▶

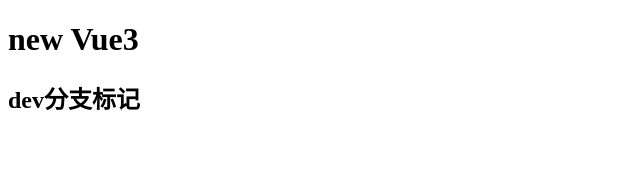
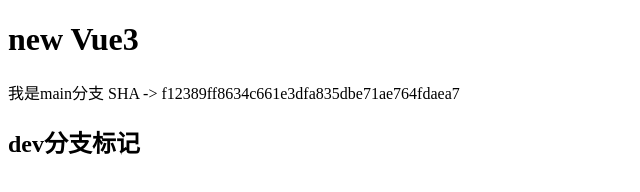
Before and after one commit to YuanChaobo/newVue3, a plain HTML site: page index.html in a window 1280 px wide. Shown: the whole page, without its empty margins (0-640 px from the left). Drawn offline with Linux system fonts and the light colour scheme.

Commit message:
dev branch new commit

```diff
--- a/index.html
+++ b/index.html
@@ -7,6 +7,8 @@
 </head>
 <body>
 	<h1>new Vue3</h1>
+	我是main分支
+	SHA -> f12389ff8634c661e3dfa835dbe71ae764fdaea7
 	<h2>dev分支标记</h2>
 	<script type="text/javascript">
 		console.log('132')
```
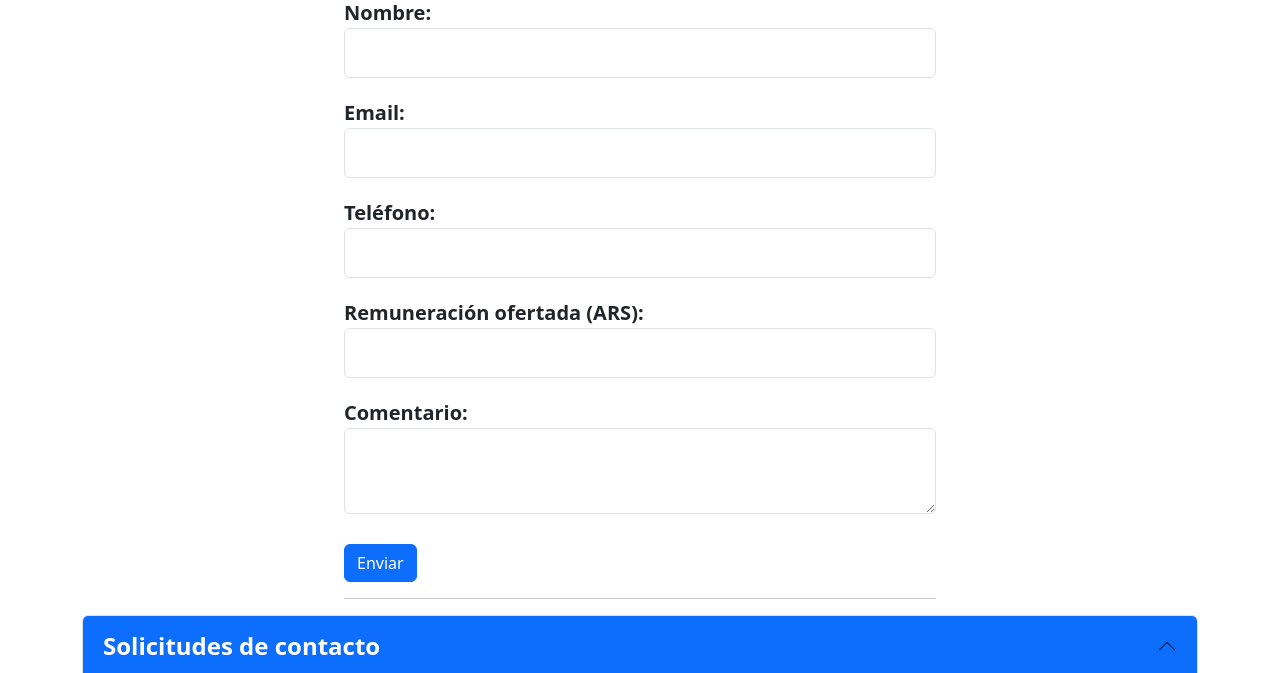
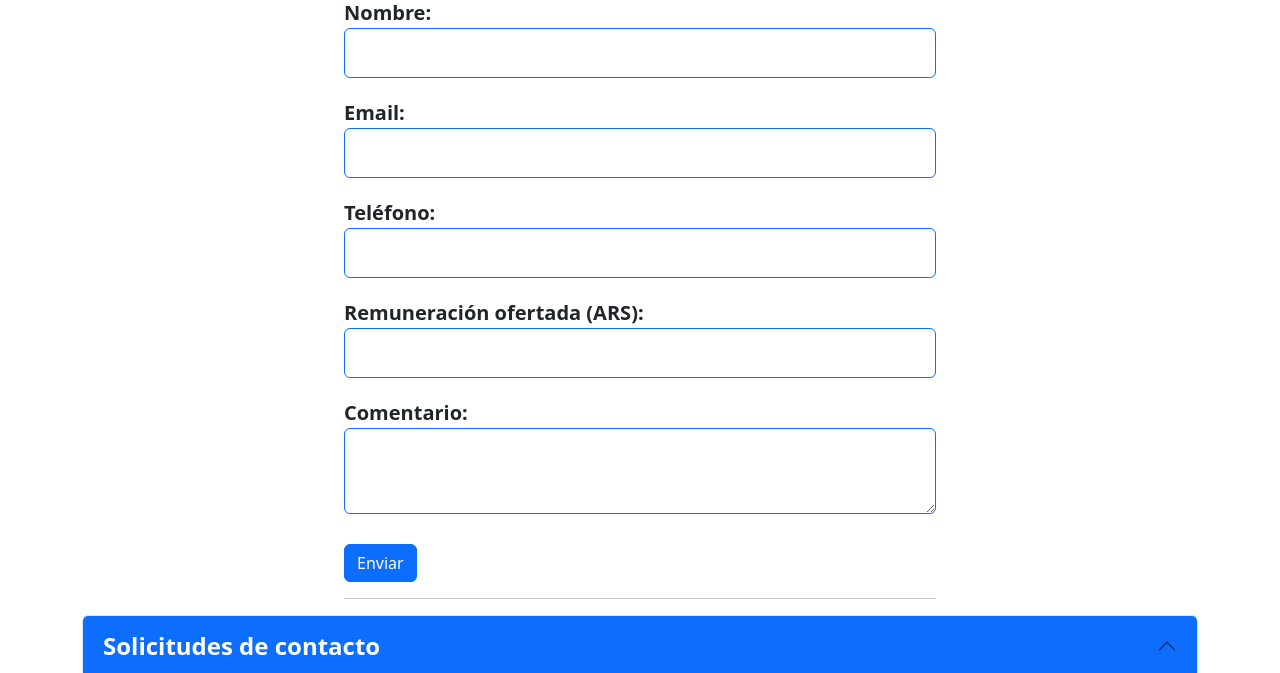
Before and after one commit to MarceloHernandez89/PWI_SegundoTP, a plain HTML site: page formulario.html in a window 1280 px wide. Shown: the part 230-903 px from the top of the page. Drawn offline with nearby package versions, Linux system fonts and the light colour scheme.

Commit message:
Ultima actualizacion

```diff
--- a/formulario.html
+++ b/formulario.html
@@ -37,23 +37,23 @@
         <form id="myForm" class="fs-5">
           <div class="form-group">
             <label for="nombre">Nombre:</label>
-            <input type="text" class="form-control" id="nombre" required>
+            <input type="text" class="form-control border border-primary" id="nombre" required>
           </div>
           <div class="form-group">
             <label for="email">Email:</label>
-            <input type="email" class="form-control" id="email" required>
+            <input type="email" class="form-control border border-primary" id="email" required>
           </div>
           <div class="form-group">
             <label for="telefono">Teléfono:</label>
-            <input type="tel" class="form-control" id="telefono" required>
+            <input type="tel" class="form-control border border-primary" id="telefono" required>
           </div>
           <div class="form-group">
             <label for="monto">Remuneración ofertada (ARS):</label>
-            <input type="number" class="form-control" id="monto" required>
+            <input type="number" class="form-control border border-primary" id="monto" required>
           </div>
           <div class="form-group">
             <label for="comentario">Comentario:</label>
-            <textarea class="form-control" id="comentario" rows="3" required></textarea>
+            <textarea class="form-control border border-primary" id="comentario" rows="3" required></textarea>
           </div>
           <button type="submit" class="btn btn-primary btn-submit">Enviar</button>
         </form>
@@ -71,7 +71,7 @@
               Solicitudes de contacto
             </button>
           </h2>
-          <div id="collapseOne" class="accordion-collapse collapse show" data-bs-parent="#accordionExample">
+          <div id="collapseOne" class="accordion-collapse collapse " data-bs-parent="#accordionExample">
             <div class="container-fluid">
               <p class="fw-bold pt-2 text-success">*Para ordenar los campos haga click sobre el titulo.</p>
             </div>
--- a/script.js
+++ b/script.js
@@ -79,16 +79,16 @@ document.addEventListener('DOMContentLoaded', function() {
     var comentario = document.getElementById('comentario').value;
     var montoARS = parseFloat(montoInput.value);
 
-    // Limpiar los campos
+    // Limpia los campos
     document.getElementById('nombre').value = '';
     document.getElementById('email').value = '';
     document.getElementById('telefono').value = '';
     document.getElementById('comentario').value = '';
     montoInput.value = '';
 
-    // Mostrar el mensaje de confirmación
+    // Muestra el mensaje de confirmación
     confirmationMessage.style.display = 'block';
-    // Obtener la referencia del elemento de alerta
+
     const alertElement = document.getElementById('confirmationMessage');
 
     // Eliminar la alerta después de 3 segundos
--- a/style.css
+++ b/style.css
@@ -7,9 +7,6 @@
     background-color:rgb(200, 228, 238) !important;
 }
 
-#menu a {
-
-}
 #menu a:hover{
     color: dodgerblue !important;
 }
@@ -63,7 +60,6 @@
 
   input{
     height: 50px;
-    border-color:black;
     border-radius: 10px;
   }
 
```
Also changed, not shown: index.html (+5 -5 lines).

◀

# Activity
Go through the listing above and report how many of its lines contain the word "rows", with only the number as output.

# Exercise solution
2